** EXERCISE INPUTS follows **
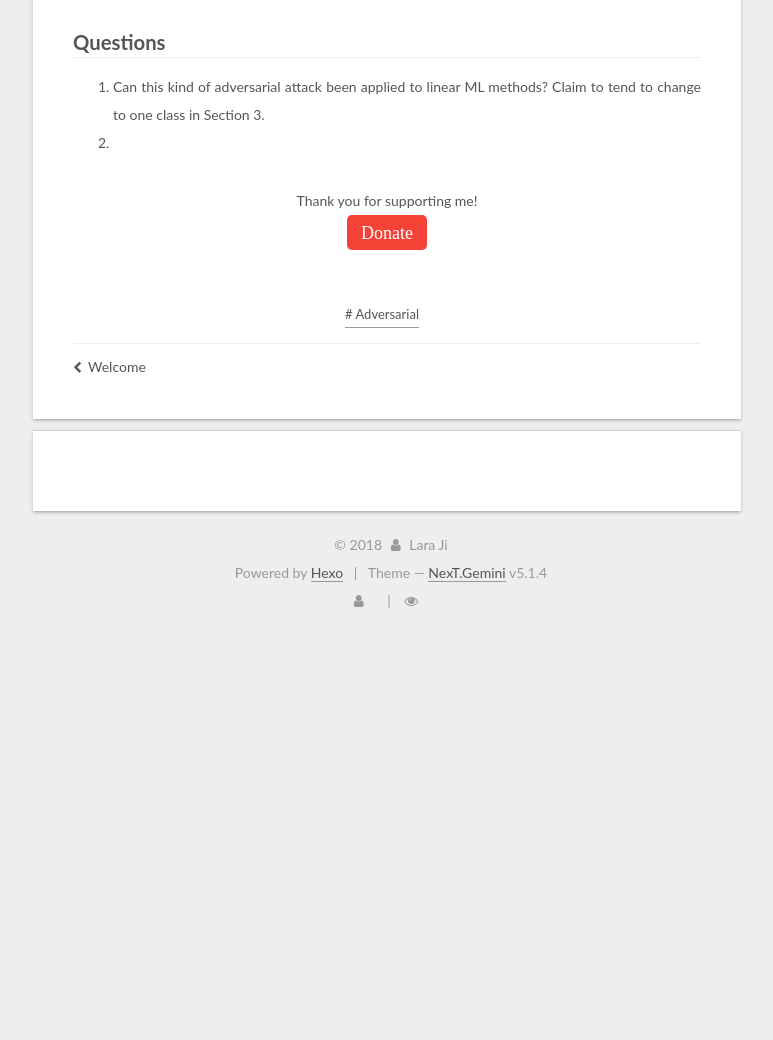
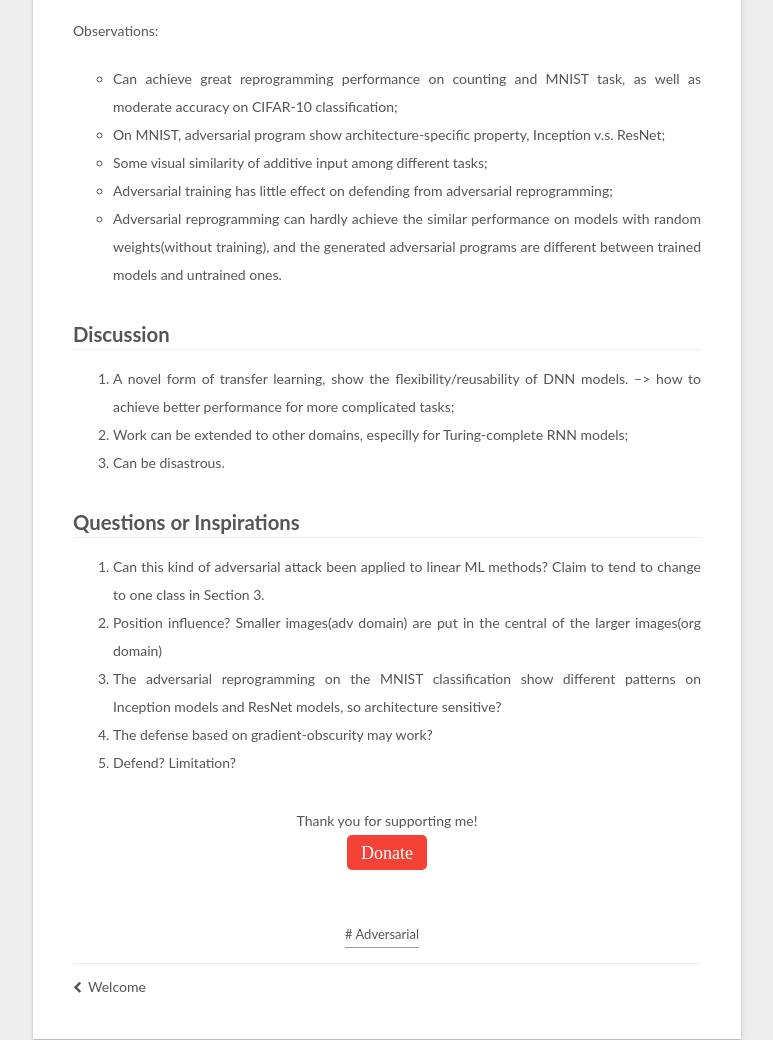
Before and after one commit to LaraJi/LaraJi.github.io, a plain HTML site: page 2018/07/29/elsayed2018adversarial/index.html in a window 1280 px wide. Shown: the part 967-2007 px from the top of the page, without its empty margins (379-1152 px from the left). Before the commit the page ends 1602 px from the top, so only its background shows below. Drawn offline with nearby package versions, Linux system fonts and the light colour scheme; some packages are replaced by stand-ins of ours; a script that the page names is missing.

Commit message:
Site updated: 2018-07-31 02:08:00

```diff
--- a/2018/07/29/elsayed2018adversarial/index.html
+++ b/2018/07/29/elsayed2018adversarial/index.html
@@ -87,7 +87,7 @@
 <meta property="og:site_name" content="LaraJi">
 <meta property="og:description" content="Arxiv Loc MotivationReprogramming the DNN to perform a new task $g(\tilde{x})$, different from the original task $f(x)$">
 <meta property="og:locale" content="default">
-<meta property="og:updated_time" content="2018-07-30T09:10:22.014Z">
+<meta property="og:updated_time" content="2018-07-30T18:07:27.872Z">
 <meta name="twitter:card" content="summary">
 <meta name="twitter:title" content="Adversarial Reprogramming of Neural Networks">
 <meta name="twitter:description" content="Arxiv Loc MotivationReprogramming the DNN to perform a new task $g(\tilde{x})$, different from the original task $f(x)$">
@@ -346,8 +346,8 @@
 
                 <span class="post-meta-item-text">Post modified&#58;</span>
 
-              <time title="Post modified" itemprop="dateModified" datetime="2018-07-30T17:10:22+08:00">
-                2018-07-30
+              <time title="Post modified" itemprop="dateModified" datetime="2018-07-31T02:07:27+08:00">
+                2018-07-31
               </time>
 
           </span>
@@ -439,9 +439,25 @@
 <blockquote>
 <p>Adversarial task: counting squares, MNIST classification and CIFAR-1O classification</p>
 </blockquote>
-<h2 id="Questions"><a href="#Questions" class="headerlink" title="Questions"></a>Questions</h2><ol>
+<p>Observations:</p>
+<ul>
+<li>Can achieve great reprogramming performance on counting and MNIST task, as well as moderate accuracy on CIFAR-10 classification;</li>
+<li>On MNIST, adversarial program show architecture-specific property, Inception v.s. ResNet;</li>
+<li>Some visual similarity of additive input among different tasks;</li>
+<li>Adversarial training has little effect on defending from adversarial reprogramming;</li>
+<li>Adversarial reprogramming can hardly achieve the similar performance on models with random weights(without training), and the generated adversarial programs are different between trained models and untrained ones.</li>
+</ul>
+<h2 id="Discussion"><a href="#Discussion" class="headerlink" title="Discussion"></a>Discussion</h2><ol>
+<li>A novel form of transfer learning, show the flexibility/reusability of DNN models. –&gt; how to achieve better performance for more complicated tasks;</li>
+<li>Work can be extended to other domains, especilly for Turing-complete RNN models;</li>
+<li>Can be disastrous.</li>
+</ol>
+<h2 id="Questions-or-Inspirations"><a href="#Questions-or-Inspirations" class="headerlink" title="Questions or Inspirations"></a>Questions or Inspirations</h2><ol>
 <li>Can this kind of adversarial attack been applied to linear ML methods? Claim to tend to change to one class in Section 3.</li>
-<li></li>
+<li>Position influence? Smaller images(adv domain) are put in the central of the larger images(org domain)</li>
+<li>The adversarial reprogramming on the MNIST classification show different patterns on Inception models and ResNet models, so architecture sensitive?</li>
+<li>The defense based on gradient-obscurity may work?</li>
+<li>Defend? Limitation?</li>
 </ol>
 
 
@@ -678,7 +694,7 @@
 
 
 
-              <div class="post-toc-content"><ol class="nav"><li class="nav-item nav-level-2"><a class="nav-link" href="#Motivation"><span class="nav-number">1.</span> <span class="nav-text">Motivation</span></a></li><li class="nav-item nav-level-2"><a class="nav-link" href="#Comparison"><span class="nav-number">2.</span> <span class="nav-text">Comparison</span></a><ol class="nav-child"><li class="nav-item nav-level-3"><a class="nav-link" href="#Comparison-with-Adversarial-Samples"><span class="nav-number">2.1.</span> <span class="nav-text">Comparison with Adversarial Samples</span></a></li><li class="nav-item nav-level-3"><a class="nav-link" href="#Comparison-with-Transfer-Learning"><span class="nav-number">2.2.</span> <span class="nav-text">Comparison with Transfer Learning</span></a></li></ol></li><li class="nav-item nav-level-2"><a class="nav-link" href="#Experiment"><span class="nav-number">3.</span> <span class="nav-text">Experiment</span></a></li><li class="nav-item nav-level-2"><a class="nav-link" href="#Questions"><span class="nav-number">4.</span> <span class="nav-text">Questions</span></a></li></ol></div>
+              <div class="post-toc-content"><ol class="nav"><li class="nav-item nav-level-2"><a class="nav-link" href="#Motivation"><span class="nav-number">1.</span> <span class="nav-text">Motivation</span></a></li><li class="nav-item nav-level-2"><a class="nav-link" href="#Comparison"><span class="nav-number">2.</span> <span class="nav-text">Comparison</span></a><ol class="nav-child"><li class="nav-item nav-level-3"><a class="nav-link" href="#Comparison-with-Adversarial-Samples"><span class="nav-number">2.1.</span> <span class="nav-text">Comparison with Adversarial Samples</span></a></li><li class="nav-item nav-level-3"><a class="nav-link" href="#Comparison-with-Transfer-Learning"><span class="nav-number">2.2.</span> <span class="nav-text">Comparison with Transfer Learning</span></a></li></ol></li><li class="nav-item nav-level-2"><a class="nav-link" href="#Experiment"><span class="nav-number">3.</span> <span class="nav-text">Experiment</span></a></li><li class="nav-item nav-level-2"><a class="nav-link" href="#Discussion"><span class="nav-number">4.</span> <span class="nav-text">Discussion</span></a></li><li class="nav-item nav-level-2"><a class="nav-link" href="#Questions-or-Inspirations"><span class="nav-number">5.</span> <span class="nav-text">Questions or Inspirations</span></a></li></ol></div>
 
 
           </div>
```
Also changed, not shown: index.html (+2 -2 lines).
** End of EXERCISE INPUTS **
(WORK INSTRUCTIONS): Scan the material above. Copy each line that holds the word "models".

(PROBLEM SOLUTION):
+<li>Adversarial reprogramming can hardly achieve the similar performance on models with random weights(without training), and the generated adversarial programs are different between trained models and untrained ones.</li>
+<li>A novel form of transfer learning, show the flexibility/reusability of DNN models. –&gt; how to achieve better performance for more complicated tasks;</li>
+<li>Work can be extended to other domains, especilly for Turing-complete RNN models;</li>
+<li>The adversarial reprogramming on the MNIST classification show different patterns on Inception models and ResNet models, so architecture sensitive?</li>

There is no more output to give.